(Stored entries)
──────────────────────────────

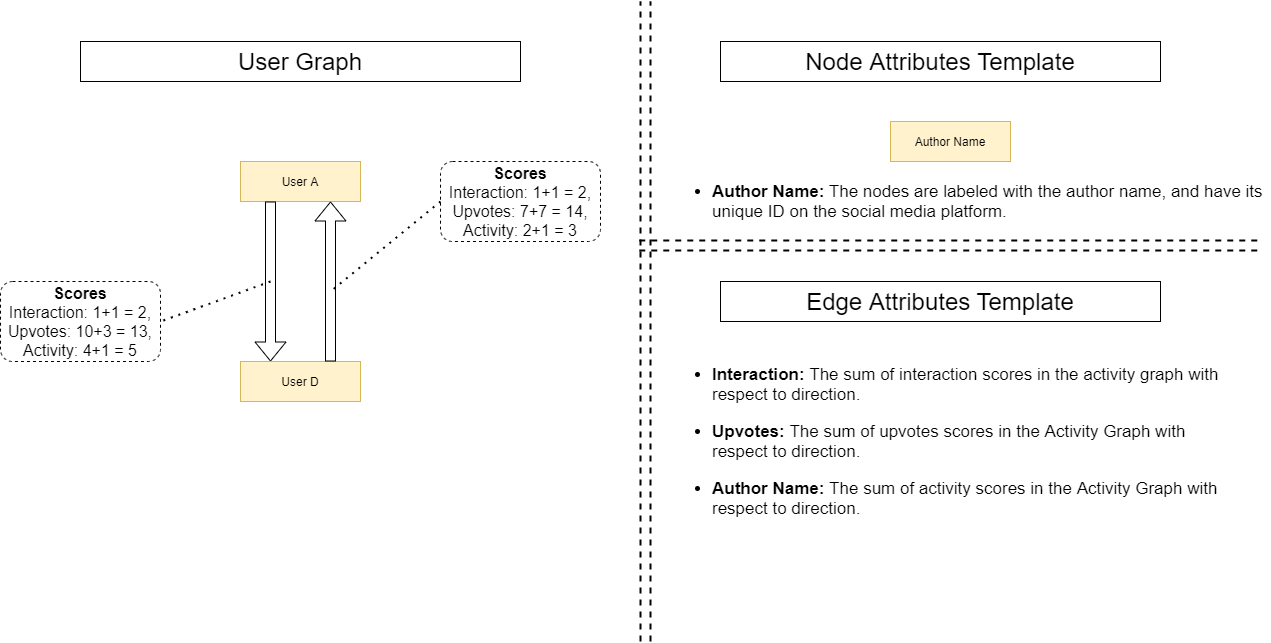
Before: docs/figures/figures/one_submission_example_scoring_edges/User_Graph_one_submission.png, a diagram exported from draw.io (MohammedGuniem/social-media-influence-analyzer). Source tidied: cells renumbered, new cells last; positions are measured from the earlier drawing's top-left corner, leaving out a move shared by most shapes.
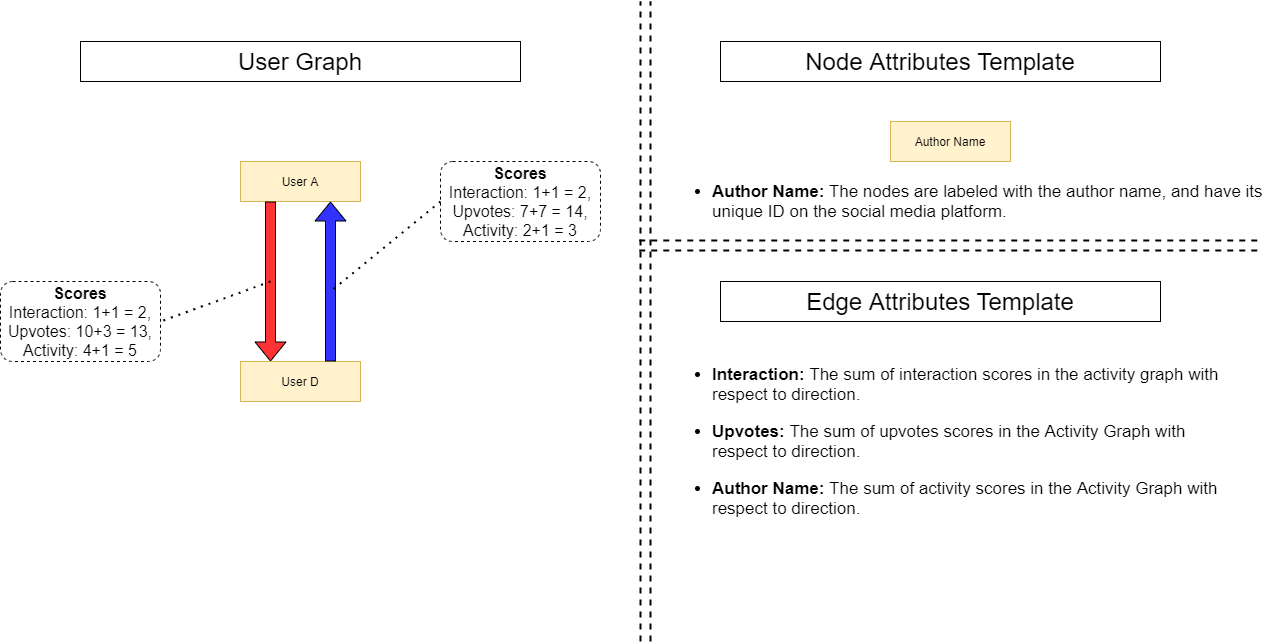
The same file after the commit.

What changed in the source:
```diff
@@ -8,7 +8,7 @@
     <mxCell id="3" value="User A" style="rounded=0;whiteSpace=wrap;html=1;fillColor=#fff2cc;strokeColor=#d6b656;" parent="1" vertex="1">
       <mxGeometry x="240" y="160" width="120" height="40" as="geometry" />
     </mxCell>
-    <mxCell id="4" style="shape=flexArrow;endArrow=classic;html=1;entryX=0.25;entryY=0;entryDx=0;entryDy=0;" parent="1" edge="1" target="14">
+    <mxCell id="4" style="shape=flexArrow;endArrow=classic;html=1;entryX=0.25;entryY=0;entryDx=0;entryDy=0;fillColor=#FF3333;" parent="1" edge="1" target="14">
       <mxGeometry relative="1" as="geometry">
         <mxPoint x="270" y="200" as="sourcePoint" />
       </mxGeometry>
@@ -55,7 +55,7 @@
     <mxCell id="14" value="User D" style="rounded=0;whiteSpace=wrap;html=1;fillColor=#fff2cc;strokeColor=#d6b656;" parent="1" vertex="1">
       <mxGeometry x="240" y="360" width="120" height="40" as="geometry" />
     </mxCell>
-    <mxCell id="15" style="shape=flexArrow;endArrow=classic;html=1;exitX=0.75;exitY=0;exitDx=0;exitDy=0;entryX=0.75;entryY=1;entryDx=0;entryDy=0;" parent="1" edge="1" source="14" target="3">
+    <mxCell id="15" style="shape=flexArrow;endArrow=classic;html=1;exitX=0.75;exitY=0;exitDx=0;exitDy=0;entryX=0.75;entryY=1;entryDx=0;entryDy=0;fillColor=#3333FF;" parent="1" edge="1" source="14" target="3">
       <mxGeometry relative="1" as="geometry" />
     </mxCell>
     <mxCell id="16" style="endArrow=none;dashed=1;html=1;dashPattern=1 3;strokeWidth=2;entryX=1;entryY=0.5;entryDx=0;entryDy=0;" parent="1" edge="1" target="17">
```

──────────────────────────────

Write out the records in full and exactly, omitting the pictures they hold.

Before: docs/figures/figures/one_submission_example_scoring_edges/User_Graph_one_submission.png, a diagram exported from draw.io (MohammedGuniem/social-media-influence-analyzer). Source tidied: cells renumbered, new cells last; positions are measured from the earlier drawing's top-left corner, leaving out a move shared by most shapes.
The same file after the commit.

What changed in the source:
```diff
@@ -8,7 +8,7 @@
     <mxCell id="3" value="User A" style="rounded=0;whiteSpace=wrap;html=1;fillColor=#fff2cc;strokeColor=#d6b656;" parent="1" vertex="1">
       <mxGeometry x="240" y="160" width="120" height="40" as="geometry" />
     </mxCell>
-    <mxCell id="4" style="shape=flexArrow;endArrow=classic;html=1;entryX=0.25;entryY=0;entryDx=0;entryDy=0;" parent="1" edge="1" target="14">
+    <mxCell id="4" style="shape=flexArrow;endArrow=classic;html=1;entryX=0.25;entryY=0;entryDx=0;entryDy=0;fillColor=#FF3333;" parent="1" edge="1" target="14">
       <mxGeometry relative="1" as="geometry">
         <mxPoint x="270" y="200" as="sourcePoint" />
       </mxGeometry>
@@ -55,7 +55,7 @@
     <mxCell id="14" value="User D" style="rounded=0;whiteSpace=wrap;html=1;fillColor=#fff2cc;strokeColor=#d6b656;" parent="1" vertex="1">
       <mxGeometry x="240" y="360" width="120" height="40" as="geometry" />
     </mxCell>
-    <mxCell id="15" style="shape=flexArrow;endArrow=classic;html=1;exitX=0.75;exitY=0;exitDx=0;exitDy=0;entryX=0.75;entryY=1;entryDx=0;entryDy=0;" parent="1" edge="1" source="14" target="3">
+    <mxCell id="15" style="shape=flexArrow;endArrow=classic;html=1;exitX=0.75;exitY=0;exitDx=0;exitDy=0;entryX=0.75;entryY=1;entryDx=0;entryDy=0;fillColor=#3333FF;" parent="1" edge="1" source="14" target="3">
       <mxGeometry relative="1" as="geometry" />
     </mxCell>
     <mxCell id="16" style="endArrow=none;dashed=1;html=1;dashPattern=1 3;strokeWidth=2;entryX=1;entryY=0.5;entryDx=0;entryDy=0;" parent="1" edge="1" target="17">
```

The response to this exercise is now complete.